The Almond Board of California (ABC) held its 18th annual Food Quality and Safety Symposium in Modesto recently with a keen focus on providing almond industry members with information and resources to help them comply with upcoming rules in the Food Safety Modernization Act (FSMA).
For handlers with more than 500 employees and subject to the Preventive Controls rule, the compliance period begins this September, while other operations have up to three years before compliance is mandatory.
The California almond industry has a long history of creating and implementing food safety programs to the extent that much of FSMA is not new to us because we have been building the foundation for many years.
Growers will find that many of the requirements under the Produce Safety rule are very similar to the ABC’s “Good Agricultural Practices for Almond Growers,” and handlers who operate under standard third-party auditing programs, including the Global Food Safety Initiative (GFSI), will find that they are already very close to compliance with the Preventive Controls rule.
Which rules apply?
Knowing which rules will impact a specific operation requires a close look at the categories and the qualifications that place an individual or company into a specific category.
Whether you are an almond grower, a huller-sheller, a handler or a processor, you may be surprised to learn that all four of these categories could also be considered a “farm” under FSMA rules.
As we learned from symposium speaker Elizabeth Fawell, who with colleagues at consulting firm Hogan Lovells developed a decision tool for almond industry members to determine which FSMA rules apply to their operation, the key factors that influence the type of operation you have include: location (proximity to an orchard); ownership structure; company size; and activities performed (growing, hulling-shelling, handling, manufacturing).
Engaging in multiple activities may mean that you are regulated under the Produce Safety rule for some activities and under Preventive Controls for other activities.
For instance, if you’re a huller-sheller or a processor who meets the definition of a farm, then you would have to comply with the Produce Safety Rule, which applies to food intended for consumption in the U.S. plus produce for export.
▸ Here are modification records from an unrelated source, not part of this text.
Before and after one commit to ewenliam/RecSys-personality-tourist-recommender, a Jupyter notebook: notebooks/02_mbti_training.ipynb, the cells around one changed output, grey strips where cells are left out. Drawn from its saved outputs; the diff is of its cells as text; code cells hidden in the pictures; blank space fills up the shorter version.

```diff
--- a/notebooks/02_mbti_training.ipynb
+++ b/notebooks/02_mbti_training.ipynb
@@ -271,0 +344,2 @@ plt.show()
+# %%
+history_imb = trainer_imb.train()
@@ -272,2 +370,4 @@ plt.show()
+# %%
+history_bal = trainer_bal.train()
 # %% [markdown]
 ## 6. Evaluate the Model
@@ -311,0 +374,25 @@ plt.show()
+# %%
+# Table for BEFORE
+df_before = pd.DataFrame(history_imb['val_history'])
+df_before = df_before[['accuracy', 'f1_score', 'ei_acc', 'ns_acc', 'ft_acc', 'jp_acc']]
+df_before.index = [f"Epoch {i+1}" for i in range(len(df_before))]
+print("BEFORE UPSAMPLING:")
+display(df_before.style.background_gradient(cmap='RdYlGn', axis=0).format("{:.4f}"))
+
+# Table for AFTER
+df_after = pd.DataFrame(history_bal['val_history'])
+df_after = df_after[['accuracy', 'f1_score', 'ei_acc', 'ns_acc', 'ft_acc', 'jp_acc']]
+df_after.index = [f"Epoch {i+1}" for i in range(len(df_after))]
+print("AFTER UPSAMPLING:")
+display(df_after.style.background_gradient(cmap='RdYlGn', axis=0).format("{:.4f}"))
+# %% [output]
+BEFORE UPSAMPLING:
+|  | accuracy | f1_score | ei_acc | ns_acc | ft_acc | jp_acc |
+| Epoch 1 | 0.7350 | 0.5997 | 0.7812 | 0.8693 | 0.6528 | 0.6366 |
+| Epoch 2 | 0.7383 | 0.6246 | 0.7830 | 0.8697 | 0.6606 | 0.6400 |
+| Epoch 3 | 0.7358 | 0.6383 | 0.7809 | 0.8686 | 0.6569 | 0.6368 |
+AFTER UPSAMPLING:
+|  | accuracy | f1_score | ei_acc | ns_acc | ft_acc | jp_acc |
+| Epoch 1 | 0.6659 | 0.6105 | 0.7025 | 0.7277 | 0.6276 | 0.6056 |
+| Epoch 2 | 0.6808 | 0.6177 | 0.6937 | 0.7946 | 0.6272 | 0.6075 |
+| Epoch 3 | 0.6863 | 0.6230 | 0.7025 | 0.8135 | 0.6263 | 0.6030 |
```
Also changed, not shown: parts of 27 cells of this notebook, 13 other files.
Another rule, Preventive Controls for Animal Food, applies to the almond industry for hulls used as an animal feed. An exemption to this rule would be granted if the hulls are consumed on the farm where the almonds are grown, or if growers who meet the “farm” definition do not engage in hull processing.